AB positive blood type

Your blood type is determined by genes inherited from your parents.

Whether your blood type is rare, common or somewhere in between, your donations are vital in helping save and improve lives.

How rare is AB positive blood?

1 in 50 donors is AB positive

Just 2% of donors have AB positive blood making it one of the rarest blood types in the country.

Who can receive AB positive blood?

Only AB positive people

AB positive red blood cells can only be used to treat people with AB positive blood.

Diagram showing that only AB positive people can accept blood from AB positive donors

What blood can AB positive people receive?

All blood types are safe

People with AB positive blood can safely receive red blood cells from any blood type. This means that demand for AB positive red blood cells is at its lowest level in a decade.

Why is AB positive blood important?

It's rare

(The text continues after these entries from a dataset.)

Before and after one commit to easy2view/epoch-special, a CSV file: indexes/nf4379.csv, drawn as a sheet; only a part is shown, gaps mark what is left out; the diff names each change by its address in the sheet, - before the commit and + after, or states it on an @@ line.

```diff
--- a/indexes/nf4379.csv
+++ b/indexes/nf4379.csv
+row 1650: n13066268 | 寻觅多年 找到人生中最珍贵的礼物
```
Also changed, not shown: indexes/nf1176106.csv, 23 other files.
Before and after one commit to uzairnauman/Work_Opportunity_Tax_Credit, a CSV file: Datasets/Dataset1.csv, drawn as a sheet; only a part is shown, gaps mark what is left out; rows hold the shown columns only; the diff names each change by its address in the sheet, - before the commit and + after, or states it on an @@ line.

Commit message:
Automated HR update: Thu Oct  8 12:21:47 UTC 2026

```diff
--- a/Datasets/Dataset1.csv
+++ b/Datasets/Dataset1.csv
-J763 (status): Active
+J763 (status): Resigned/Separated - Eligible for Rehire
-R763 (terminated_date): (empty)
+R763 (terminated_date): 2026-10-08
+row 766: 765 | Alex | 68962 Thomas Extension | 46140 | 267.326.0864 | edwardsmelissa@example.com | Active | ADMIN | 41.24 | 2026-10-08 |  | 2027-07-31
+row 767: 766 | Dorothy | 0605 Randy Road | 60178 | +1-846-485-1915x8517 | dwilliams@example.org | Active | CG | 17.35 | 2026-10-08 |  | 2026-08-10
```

Although the need for AB positive red blood cells is falling, the demand for AB positive plasma hasn’t changed.

To avoid wastage while ensuring the correct balance of plasma and red cells from AB positive donors, we manage donations differently to other blood types.

Fresh frozen plasma is only produced from male donations.

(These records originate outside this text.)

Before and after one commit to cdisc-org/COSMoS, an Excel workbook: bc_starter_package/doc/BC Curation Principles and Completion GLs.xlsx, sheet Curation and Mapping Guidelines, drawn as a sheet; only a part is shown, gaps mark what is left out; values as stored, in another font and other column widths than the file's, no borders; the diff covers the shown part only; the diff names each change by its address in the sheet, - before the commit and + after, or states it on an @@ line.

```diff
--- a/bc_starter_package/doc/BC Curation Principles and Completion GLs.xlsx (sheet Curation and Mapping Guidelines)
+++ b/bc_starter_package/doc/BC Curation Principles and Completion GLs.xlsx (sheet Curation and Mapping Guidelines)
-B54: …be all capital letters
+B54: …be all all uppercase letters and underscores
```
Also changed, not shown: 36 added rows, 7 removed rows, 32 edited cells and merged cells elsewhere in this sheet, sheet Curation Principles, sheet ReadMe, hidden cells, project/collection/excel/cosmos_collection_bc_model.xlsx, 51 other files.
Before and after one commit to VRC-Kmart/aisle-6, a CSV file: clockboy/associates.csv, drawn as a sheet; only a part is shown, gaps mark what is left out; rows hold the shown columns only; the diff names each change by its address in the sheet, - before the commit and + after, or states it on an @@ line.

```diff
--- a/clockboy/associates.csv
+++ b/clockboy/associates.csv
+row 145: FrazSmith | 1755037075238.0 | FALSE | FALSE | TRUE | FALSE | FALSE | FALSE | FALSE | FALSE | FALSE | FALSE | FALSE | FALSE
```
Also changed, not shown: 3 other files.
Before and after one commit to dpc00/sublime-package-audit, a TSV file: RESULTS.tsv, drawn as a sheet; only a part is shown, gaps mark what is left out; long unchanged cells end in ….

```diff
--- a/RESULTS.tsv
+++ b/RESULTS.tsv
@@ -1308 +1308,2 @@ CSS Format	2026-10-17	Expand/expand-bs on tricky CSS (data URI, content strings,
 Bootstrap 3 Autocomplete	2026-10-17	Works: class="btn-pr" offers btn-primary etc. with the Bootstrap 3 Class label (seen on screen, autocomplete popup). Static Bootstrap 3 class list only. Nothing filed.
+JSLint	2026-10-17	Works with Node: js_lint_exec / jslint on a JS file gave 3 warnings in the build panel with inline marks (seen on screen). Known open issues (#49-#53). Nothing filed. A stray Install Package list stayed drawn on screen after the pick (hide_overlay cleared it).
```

This is because female donors (especially those who have been pregnant) can develop antibodies that, while no danger to themselves, can prove life threatening to patients transfused with their plasma.

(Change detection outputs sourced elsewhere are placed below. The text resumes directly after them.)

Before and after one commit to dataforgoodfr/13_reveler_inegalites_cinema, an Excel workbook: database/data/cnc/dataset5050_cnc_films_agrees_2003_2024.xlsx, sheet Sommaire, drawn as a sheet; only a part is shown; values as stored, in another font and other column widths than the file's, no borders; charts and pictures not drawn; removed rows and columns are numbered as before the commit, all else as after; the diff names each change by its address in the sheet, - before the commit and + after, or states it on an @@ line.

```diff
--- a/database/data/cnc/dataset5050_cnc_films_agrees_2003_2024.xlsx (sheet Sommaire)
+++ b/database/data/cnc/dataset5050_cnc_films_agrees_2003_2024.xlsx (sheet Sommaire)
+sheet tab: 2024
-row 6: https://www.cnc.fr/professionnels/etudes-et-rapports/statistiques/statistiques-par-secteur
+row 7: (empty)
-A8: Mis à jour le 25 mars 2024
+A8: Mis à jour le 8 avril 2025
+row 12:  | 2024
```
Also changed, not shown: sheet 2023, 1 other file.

We can generally meet the demand for frozen plasma and most red cells from our male donors, which is good news.

We encourage our male donors to donate as frequently as possible but ask that female donors wait to donate until contacted directly by us.

There are occasions when demand for AB positive rises.

During these times we contact our female donors directly and rely on their support to ensure patients continue to receive the blood and blood products they need.